Boy, I’m excited to see this move by them. Digg has become a very closed community, and it’s virtually impossible to have your site featured, if the top users decide they just don’t like you. Combine that with a very tech-focused audience, and Digg becomes less compelling as a resource for readers or those being featured.

WTF is likely to be a huge hit, combining the trust of Technorati and the features of Digg (and maybe a dash of Techmeme). I’m looking forward to the official word – this is a community I think I can finally get behind.

LinkedIn Raises Another $13m, What Are They Planning?

Michael Arrington has news that business social network LinkedIn has secured another $12.8 million in financing.

LinkedIn has seen great growth, with $10 million in revenue in 2006 – impressive for any social network – and the successful launch of LinkedIn Answers. So, the question is, with that type of success, what do they need the money for?

Clearly they have plans to roll-out new features but would they need $13m for that? Maybe they’re looking to make an acquisition, which is what my money would be on.

Mashable Gets New Look

I always thought Mashable had a fresh, clean look to it. Pete Cashmore’s decided it needs more of a Web 3.0 feel and has launched a new design.

The new look is great and clearly Pete’s looking to provide more bang-for-the-buck to his advertisers, by adding eight 125×125 slots – which is becoming the norm these days. I am however, curious about why he pushed some navigation and contact info to the footer, and left about 150px wide of space in the left sidebar.

Overall, very nice. And, btw, the content is equally impressive. If you want to keep up with the social networking space, add Mashable to your list of feeds.

Watching Whether Companies DoTheRightThing.com

I’ve noticed a new referrer in my Google Analytics stats, over the past few days. DoTheRightThing.com has been sending some decent visitor numbers to the Yahoo story we ran a couple of weeks back.

I headed over to the site to see who they are and discovered a digg-like community that rates companies positively or negatively based upon their actions.

The company was founded in 2006 by Ryan Mickle and Rod Ebrahimi and it appears their goal is to provide a platform of accountability for big businesses.

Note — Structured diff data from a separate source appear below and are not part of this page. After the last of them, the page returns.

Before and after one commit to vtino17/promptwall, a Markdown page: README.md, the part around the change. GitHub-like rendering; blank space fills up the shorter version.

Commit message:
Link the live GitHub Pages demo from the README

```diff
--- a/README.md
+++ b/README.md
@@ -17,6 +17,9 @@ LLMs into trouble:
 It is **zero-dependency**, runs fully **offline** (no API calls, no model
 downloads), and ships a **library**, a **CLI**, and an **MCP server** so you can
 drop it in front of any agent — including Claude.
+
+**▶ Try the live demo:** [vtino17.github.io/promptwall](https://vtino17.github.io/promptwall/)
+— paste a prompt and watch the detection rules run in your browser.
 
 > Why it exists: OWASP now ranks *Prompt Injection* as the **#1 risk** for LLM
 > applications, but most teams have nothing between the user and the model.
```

GoDaddy, Wal-Mart and Starbucks are among the current companies under the social microscope. Companies tracking sentiment analysis of their online reputation would be wise to add this site to the list.

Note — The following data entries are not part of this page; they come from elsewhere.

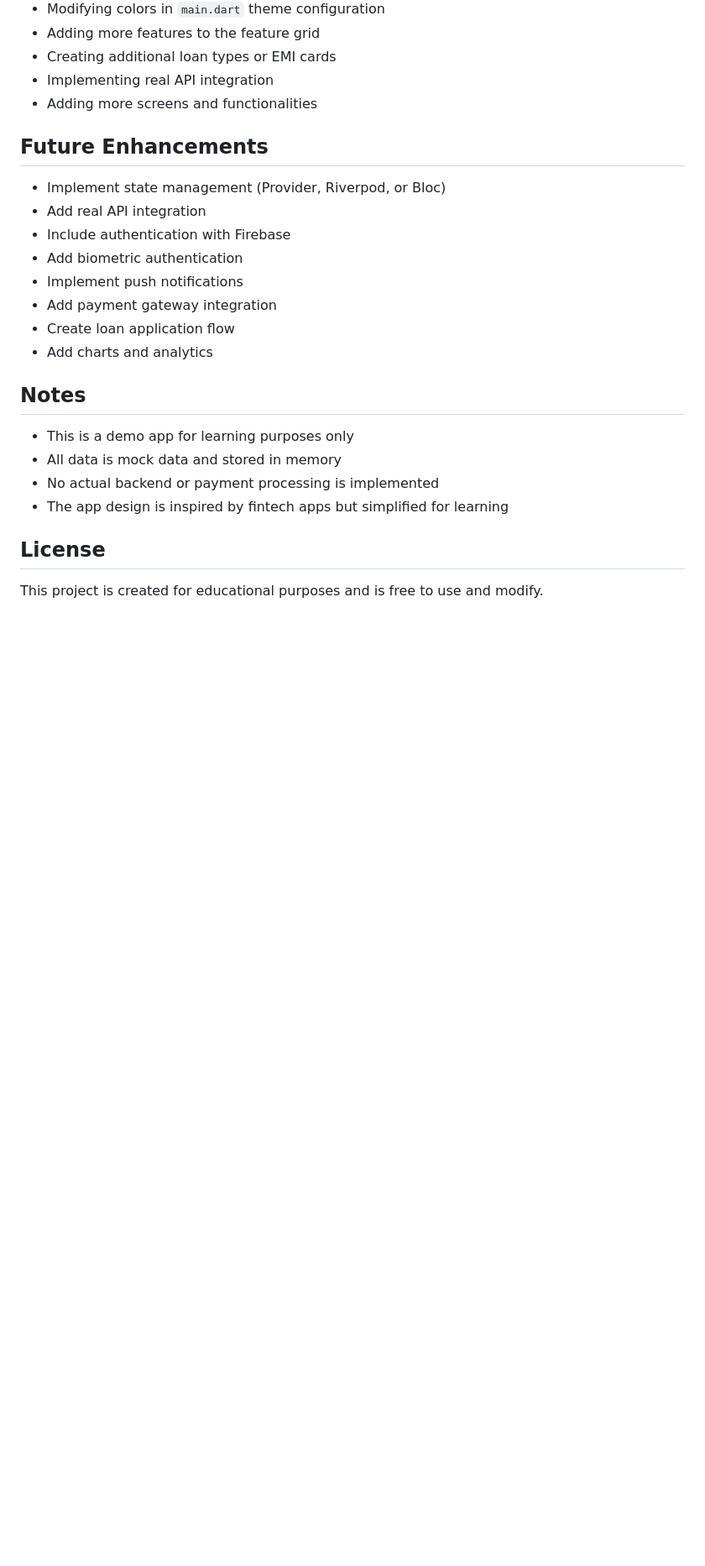
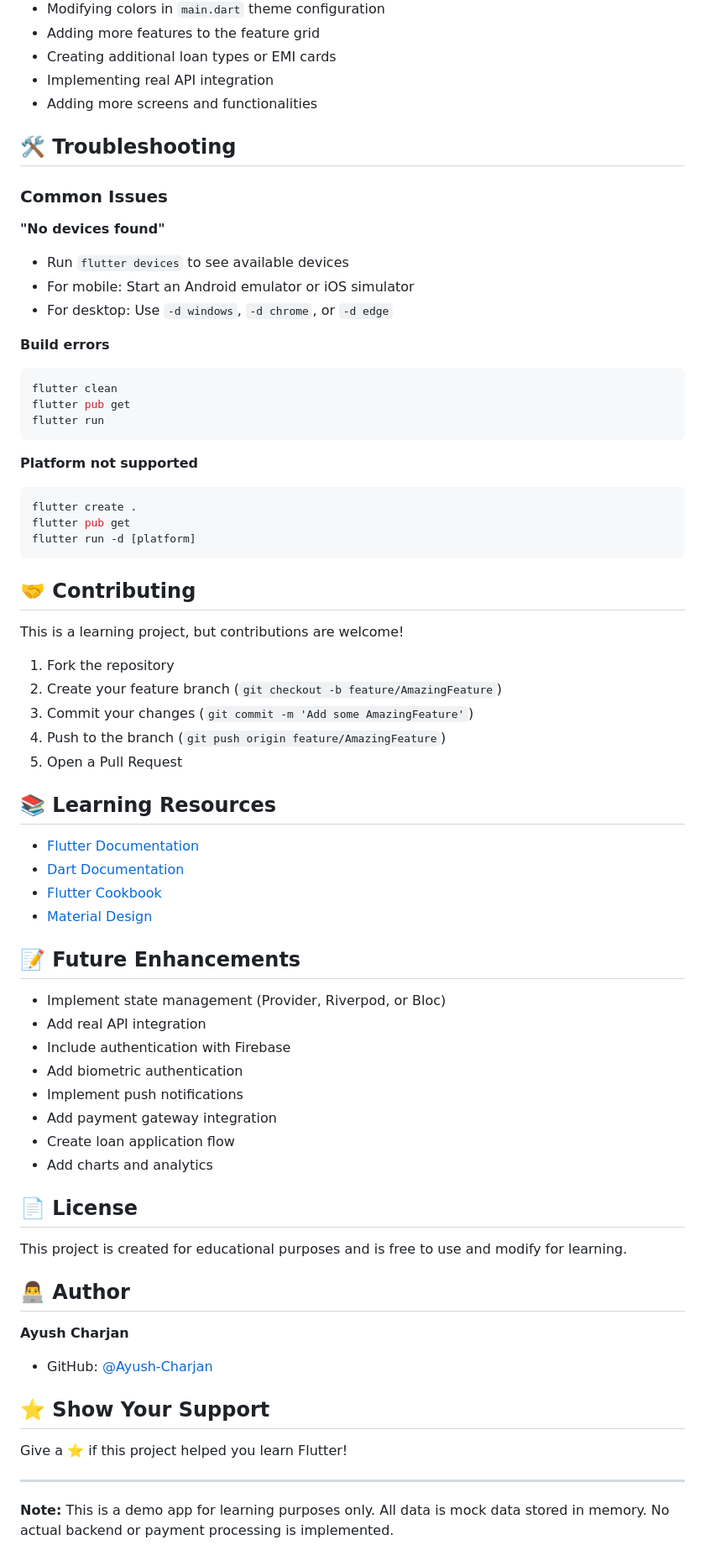
Before and after one commit to Ayush-Charjan/bajaj_finserv_hybrid, a Markdown page: README.md, the part around one of its changes. Shown at 84% size. Rendered like a GitHub page; blank space fills up the shorter version.

Commit message:
docs: Update README with detailed setup instructions and troubleshooting

````diff
--- a/README.md
+++ b/README.md
@@ -88,7 +137,47 @@ You can customize the app by:
 - Implementing real API integration
 - Adding more screens and functionalities
 
-## Future Enhancements
+## 🛠️ Troubleshooting
+
+### Common Issues
+
+**"No devices found"**
+- Run `flutter devices` to see available devices
+- For mobile: Start an Android emulator or iOS simulator
+- For desktop: Use `-d windows`, `-d chrome`, or `-d edge`
+
+**Build errors**
+```bash
+flutter clean
+flutter pub get
+flutter run
+```
+
+**Platform not supported**
+```bash
+flutter create .
+flutter pub get
+flutter run -d [platform]
+```
+
+## 🤝 Contributing
+
+This is a learning project, but contributions are welcome!
+
+1. Fork the repository
+2. Create your feature branch (`git checkout -b feature/AmazingFeature`)
+3. Commit your changes (`git commit -m 'Add some AmazingFeature'`)
+4. Push to the branch (`git push origin feature/AmazingFeature`)
+5. Open a Pull Request
+
+## 📚 Learning Resources
+
+- [Flutter Documentation](https://docs.flutter.dev/)
+- [Dart Documentation](https://dart.dev/guides)
+- [Flutter Cookbook](https://docs.flutter.dev/cookbook)
+- [Material Design](https://material.io/design)
+
+## 📝 Future Enhancements
 
 - Implement state management (Provider, Riverpod, or Bloc)
 - Add real API integration
@@ -99,13 +188,19 @@ You can customize the app by:
 - Create loan application flow
 - Add charts and analytics
 
-## Notes
+## 📄 License
 
-- This is a demo app for learning purposes only
-- All data is mock data and stored in memory
-- No actual backend or payment processing is implemented
-- The app design is inspired by fintech apps but simplified for learning
+This project is created for educational purposes and is free to use and modify for learning.
 
-## License
+## 👨‍💻 Author
 
-This project is created for educational purposes and is free to use and modify.
+**Ayush Charjan**
+- GitHub: [@Ayush-Charjan](https://github.com/Ayush-Charjan)
+
+## ⭐ Show Your Support
+
+Give a ⭐️ if this project helped you learn Flutter!
+
+---
+
+**Note:** This is a demo app for learning purposes only. All data is mock data stored in memory. No actual backend or payment processing is implemented.
````
Also changed, not shown: other parts of README.md (+49 -0 lines).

Viral Contest Campaign Case Study

I’m a huge fan of case studies. I find it inspiring to hear success stories. Sverre Sjøthun of SEOBomb has posted about his most recent viral campaign success for Crestock.com.

Sverre coordinated a photoshop contest with some very high profile judges and the results were amazing.

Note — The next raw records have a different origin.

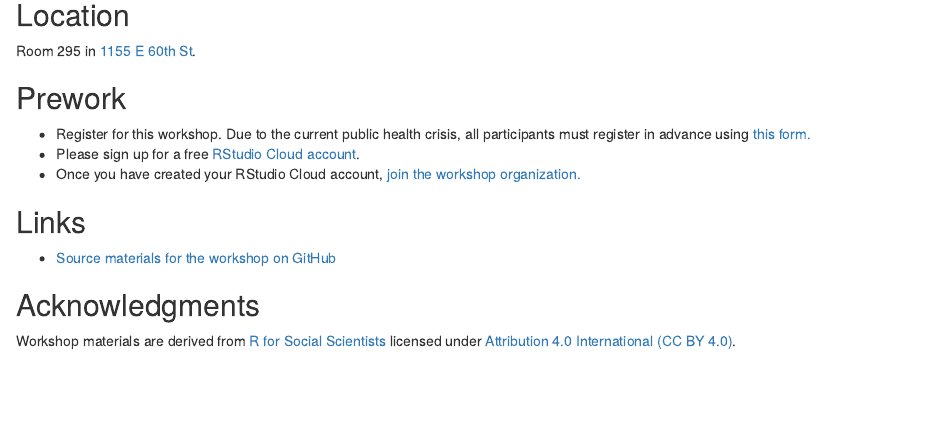
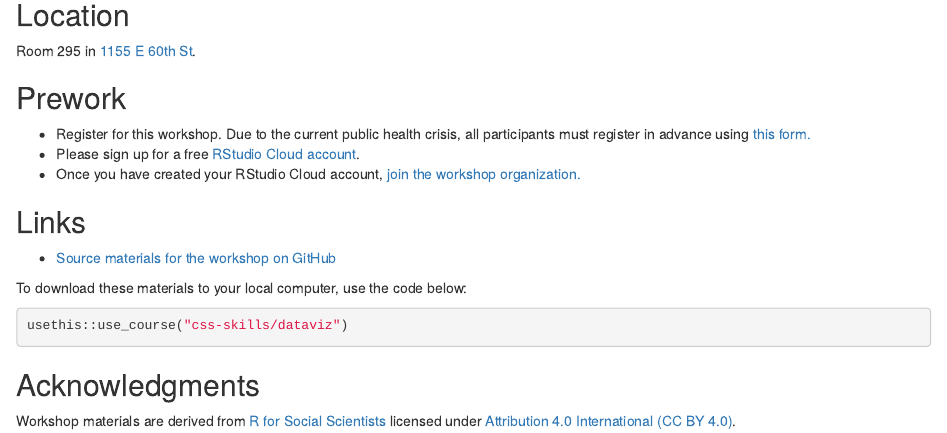
Before and after one commit to css-skills/site, an R Markdown document (_posts/2021-10-05-data-visualization-with-ggplot2/data-visualization-with-ggplot2.Rmd): the page in a window 1100 px wide, from 610 px down. Rendered offline with R 4.5, knitr and Pandoc, with nearby package versions; drawn as R Markdown's standard HTML page in place of the format the file asks for.

Commit message:
Add use_course() option to download dataviz materials

````diff
--- a/_posts/2021-10-05-data-visualization-with-ggplot2/data-visualization-with-ggplot2.Rmd
+++ b/_posts/2021-10-05-data-visualization-with-ggplot2/data-visualization-with-ggplot2.Rmd
@@ -50,6 +50,12 @@ Room 295 in [1155 E 60th St](https://goo.gl/maps/7n7wDsd9mjnfRBtR8).
 
 - [Source materials for the workshop on GitHub](https://github.com/css-skills/dataviz)
 
+To download these materials to your local computer, use the code below:
+
+```r
+usethis::use_course("css-skills/dataviz")
+```
+
 ## Acknowledgments
 
 Workshop materials are derived from [R for Social Scientists](https://datacarpentry.org/r-socialsci/) licensed under [Attribution 4.0 International (CC BY 4.0)](https://creativecommons.org/licenses/by/4.0/).
````
Also changed, not shown: _posts/2021-10-05-data-visualization-with-ggplot2/data-visualization-with-ggplot2.html, 4 other files.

Crestock.com got 200,000 unique users from the contest, went on Digg, doubled their average daily traffic after the contest, got over 5000 new customers and increased their organic search engine traffic by 1258% – in one month!

With so much talk about linkbait and social media marketing lately, we tend to forget there has always been that traffic magnet for the web, viral campaigns. They are separate but the same. Most viral campaigns are linkbait but very few pieces of linkbait can be considered viral campaigns.

Campaign to Reduce Wikipedia’s PageRank to Zero

Stop Wikipedia's NOFOLLOW! When news spread that Wikipedia was going to add the “NOFOLLOW” attribute to all external links, in an effort to reduce spam, I suggested that the issue could be resolved if everyone linking to Wikipedia, added a NOFOLLOW and effectively reduce the value of a Wikipedia link. That would take care of the issue in the same blinkered way that Wikipedia deemed appropriate.

That sentiment appeared to resonate with a few other bloggers, so I’ve decided to turn it more into a campaign. Until Wikipedia realizes that its popularity (and link value) has only come about because hundreds of thousands of lowly webmasters linked to the site without using the NOFOLLOW tag, I plan to include NOFOLLOW on any future links to Wikipedia and will display the above logo on my site as a battle-cry to rally others.